The Ōta River divides into two, then three, then six and empties into the Inland Sea. It segments the city into islets. Historic trams clatter over the bridges. A cobbled path follows the course of the river under the shade of cherry trees which erupt into blossom in late March. In the park, nearby, there is a classical castle, originally built in pine in the 1590’s and rebuilt in concrete in the 1950’s. The original was destroyed seventy years ago today, along with five square miles of the city.
One plane, one bomb, at least 70,000 dead at a stroke, at least the same number again of the after-effects; 70% of Hiroshima flattened.
The ruins of the Prefectural Industrial Promotion Hall have been left as they were at the end of that terrible day, the steelwork of the dome crumpled inwards, the outer wings collapsed, the stonework gouged and pitted. It is often said to have survived because the A-bomb exploded directly above it, but it actually exploded over a hospital 500 feet away and obliterated that. When Dr Shima, who had been out of town, came back to Hiroshima, the only traces he found were the bones of his patients and an implement he had bought before the War, in America.
The area around it, a bustling densely-packed neighbourhood at 8am on 6 August 1945, a wasteland by 8.15, has been turned into a memorial park. What is now the information centre was then a fuel distribution point, where the luckiest man in Hiroshima worked. Just as Colonel Tibbets was lining up Enola Gay for its bombing run, Eizō Nomura popped down to the basement for documents. Everyone else in the building was immolated. He lived on into his eighties.
Academics and journalists, hawks and doves, conservatives and radicals have been debating the bombing for seventy years; they will be debating it for seventy more. Was it morally wrong? Was it a war crime? But was it any worse than fire-bombing? Was it justified by Japan’s own conduct? Was the only alternative a hard-fought invasion in which the Allies alone would have lost a million men? But was the War not won already by then?
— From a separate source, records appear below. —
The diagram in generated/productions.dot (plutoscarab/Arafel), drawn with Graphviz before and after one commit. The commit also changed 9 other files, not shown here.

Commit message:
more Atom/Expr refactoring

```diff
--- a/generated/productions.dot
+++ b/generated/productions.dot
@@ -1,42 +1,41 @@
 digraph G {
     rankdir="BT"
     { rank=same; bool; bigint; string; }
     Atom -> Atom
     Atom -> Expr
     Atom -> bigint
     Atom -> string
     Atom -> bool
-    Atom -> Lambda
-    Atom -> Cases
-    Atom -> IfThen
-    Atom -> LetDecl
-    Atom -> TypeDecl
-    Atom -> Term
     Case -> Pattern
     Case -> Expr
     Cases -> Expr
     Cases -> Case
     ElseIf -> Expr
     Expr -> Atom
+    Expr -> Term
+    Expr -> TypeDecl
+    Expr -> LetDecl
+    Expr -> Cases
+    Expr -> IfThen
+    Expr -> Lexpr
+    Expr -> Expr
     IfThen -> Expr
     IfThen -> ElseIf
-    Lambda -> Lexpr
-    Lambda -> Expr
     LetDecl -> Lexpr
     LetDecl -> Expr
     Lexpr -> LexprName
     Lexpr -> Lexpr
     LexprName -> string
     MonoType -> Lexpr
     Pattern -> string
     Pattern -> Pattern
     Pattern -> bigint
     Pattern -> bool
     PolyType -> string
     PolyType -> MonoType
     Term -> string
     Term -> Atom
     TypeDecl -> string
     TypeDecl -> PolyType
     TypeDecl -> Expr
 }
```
Had Japan not already offered terms of surrender? Was it less about ending that war as forestalling the next one? Was it done pour encourager les autres?
But few on any side of the argument stop to consider what the bombing actually meant, beyond the big numbers. The Peace Museum tells the human stories with dignity. Spectacles, wristwatches, school uniforms, a lunch box, a tricycle, melted tiles and fused bottles anchor the dreadful stories in real people’s lives. The 70,000 dead, not just a statistic but a pile of carbonised bodies: women, children, elderly people, Korean forced labourers, Allied POW’s. The countless more who survived, but with the most horrific injuries.
Across the park, a flame has burned since 1964. It will burn until the last nuclear weapon is destroyed. It will burn for a long time yet.
The nine nuclear states now have, between them, enough weaponry to end the world at the push of a button. It is improbable that any government would make a reasoned decision to launch an attack. But nuclear states have been led by presidents who were frequently drunk. One is currently led by a ruthless and erratic dictator. Mitterand and Carter each left the nuclear codes in suits which they sent to the dry cleaners; Reagan and Clinton mislaid them. Bombs have been dropped accidentally, although mercifully did not explode. There were several occasions in the Cold War when computer errors, warning shots and all too realistic war games suggested an incoming attack and the caution or quick-thinking of one individual was all that prevented a nuclear war being started by mistake.
On every other page of the comments book at the Hiroshima Peace Museum are two words which must surely come into the head of most who visit: never again.
© Richard Senior 2015